**AIM OF THE EXERCISE:** The required result is the number of lines below that hold the word "across", stated without anything else.

[Records drawn from a dataset]
== Segment start ==
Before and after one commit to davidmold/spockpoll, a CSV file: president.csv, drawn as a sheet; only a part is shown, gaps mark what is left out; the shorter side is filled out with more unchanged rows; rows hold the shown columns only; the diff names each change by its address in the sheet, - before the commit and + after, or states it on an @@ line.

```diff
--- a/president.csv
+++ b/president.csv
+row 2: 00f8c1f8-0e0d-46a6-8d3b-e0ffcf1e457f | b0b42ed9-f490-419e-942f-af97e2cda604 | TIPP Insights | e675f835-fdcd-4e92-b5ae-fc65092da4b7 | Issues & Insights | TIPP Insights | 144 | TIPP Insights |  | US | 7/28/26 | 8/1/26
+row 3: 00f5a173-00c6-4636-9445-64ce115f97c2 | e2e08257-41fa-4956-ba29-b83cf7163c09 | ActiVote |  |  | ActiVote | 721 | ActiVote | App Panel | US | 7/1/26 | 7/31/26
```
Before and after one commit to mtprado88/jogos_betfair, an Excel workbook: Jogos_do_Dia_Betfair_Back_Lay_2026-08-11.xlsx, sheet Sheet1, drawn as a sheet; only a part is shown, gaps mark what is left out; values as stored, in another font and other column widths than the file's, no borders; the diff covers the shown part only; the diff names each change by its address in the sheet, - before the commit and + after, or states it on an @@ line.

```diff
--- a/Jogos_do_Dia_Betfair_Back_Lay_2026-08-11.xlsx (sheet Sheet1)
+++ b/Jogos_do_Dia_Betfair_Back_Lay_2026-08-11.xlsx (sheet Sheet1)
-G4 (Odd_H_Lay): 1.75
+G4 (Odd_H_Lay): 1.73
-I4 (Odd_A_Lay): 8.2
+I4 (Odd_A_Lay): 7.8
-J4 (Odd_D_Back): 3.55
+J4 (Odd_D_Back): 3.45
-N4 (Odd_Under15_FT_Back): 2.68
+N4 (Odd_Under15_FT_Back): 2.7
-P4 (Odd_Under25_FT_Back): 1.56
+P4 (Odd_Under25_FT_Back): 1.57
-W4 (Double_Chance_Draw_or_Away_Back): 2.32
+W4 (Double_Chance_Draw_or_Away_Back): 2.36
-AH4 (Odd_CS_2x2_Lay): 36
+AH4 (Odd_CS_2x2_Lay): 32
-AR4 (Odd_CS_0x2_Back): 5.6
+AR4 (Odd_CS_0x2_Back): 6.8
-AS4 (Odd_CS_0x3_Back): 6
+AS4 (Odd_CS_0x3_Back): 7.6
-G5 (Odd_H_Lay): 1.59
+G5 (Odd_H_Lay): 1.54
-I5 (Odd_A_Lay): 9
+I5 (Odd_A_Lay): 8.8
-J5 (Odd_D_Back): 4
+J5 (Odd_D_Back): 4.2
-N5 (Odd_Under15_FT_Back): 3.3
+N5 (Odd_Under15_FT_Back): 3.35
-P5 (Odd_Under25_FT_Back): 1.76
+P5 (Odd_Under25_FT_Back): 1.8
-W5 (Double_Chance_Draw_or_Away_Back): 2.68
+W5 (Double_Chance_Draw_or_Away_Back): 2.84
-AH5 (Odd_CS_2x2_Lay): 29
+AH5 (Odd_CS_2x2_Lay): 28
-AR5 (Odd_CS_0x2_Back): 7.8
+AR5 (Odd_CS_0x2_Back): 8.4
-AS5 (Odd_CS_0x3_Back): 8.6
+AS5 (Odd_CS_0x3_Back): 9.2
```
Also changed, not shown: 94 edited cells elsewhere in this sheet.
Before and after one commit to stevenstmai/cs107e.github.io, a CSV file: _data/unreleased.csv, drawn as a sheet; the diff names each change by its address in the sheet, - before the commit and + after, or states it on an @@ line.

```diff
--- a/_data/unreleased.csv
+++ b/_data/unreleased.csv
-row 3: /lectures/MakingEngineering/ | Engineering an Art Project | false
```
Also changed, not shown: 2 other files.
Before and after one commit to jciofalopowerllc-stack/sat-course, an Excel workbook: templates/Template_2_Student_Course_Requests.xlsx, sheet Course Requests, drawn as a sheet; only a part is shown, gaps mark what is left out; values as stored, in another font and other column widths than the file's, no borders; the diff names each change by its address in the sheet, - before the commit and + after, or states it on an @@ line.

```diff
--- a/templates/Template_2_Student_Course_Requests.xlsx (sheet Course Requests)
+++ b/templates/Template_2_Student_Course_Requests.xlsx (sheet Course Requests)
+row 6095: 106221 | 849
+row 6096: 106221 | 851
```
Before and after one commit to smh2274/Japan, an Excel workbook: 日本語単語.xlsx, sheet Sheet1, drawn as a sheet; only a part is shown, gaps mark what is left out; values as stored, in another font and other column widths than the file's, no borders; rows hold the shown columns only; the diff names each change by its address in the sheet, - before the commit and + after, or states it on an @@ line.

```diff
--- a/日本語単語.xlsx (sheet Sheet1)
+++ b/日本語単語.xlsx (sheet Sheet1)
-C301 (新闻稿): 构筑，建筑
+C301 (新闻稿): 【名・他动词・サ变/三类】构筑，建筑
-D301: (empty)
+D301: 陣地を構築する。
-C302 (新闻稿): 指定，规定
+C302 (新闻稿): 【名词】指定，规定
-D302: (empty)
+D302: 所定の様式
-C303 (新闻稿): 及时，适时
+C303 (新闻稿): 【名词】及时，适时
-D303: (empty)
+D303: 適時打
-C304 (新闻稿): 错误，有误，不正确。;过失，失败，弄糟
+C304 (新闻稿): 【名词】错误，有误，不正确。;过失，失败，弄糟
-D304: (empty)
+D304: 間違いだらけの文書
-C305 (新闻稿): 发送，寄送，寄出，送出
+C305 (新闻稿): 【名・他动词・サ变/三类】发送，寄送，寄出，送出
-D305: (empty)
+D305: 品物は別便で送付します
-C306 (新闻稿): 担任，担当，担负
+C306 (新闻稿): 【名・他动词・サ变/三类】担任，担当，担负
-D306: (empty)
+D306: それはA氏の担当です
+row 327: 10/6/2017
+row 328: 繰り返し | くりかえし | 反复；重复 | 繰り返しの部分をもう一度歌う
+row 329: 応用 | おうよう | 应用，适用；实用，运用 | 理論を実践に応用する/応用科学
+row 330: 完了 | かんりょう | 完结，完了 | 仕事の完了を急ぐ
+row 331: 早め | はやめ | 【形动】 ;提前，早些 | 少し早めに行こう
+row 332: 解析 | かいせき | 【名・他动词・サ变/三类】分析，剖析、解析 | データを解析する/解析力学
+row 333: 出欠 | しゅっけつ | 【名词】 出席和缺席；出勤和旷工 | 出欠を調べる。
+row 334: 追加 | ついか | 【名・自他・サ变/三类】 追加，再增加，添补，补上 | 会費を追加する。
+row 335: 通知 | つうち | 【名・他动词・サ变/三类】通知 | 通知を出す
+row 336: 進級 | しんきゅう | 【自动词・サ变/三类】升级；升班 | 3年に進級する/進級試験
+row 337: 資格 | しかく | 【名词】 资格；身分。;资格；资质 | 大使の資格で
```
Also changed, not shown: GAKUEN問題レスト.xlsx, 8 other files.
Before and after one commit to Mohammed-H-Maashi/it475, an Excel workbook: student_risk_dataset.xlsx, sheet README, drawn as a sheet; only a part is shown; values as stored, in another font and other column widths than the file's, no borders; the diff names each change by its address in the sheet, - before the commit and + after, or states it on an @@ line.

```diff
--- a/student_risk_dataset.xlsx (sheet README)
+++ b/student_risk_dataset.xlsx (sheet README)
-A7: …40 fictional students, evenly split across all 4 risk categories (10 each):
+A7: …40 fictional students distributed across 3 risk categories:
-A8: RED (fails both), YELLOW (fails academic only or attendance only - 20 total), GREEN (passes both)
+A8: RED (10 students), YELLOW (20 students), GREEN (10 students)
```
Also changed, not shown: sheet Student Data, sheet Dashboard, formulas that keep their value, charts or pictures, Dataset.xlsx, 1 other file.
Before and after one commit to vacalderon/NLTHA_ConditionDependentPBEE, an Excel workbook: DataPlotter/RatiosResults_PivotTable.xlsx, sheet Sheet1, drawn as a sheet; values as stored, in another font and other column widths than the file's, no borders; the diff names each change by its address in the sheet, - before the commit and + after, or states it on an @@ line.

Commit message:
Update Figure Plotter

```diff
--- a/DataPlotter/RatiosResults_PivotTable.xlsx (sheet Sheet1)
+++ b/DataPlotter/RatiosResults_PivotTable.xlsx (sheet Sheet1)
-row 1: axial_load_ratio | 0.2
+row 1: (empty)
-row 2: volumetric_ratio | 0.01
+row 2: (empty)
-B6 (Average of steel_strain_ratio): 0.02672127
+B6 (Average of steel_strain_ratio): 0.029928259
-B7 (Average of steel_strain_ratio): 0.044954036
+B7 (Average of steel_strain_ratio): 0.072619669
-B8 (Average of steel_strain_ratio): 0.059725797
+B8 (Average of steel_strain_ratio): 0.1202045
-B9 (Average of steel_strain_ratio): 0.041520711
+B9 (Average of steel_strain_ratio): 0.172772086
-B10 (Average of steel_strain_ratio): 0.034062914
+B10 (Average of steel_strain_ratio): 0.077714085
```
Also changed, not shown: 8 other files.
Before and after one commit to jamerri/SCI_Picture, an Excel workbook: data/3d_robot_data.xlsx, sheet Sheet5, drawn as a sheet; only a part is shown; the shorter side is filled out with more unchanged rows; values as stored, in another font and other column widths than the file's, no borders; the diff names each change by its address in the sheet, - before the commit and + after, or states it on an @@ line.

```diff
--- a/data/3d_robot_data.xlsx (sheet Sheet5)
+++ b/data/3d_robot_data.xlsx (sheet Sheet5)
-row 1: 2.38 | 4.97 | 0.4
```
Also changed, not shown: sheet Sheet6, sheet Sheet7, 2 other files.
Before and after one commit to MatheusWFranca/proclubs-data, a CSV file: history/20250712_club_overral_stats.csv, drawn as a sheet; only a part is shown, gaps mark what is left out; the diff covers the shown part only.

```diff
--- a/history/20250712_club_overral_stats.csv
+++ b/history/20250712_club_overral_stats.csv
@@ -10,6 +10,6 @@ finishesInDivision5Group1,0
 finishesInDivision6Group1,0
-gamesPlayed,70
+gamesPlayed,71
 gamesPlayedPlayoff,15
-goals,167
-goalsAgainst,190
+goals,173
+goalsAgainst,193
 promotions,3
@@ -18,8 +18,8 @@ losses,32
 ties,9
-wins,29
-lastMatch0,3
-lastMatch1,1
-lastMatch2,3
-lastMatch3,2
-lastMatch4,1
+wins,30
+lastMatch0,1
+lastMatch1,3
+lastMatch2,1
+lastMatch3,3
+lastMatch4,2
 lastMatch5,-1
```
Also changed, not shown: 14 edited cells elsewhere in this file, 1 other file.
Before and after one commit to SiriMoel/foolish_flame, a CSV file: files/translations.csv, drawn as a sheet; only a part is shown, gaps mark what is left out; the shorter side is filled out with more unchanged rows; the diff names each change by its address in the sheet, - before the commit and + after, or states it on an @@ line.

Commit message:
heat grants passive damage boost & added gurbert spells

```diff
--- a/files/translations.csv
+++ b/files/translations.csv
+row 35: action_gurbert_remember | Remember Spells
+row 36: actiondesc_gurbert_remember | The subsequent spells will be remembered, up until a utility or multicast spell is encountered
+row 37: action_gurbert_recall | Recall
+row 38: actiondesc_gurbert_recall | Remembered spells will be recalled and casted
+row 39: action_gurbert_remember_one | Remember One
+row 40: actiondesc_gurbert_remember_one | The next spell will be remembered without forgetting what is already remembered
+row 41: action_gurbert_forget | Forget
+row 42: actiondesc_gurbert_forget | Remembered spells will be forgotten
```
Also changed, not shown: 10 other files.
== Segment end ==
**RESULT:** 2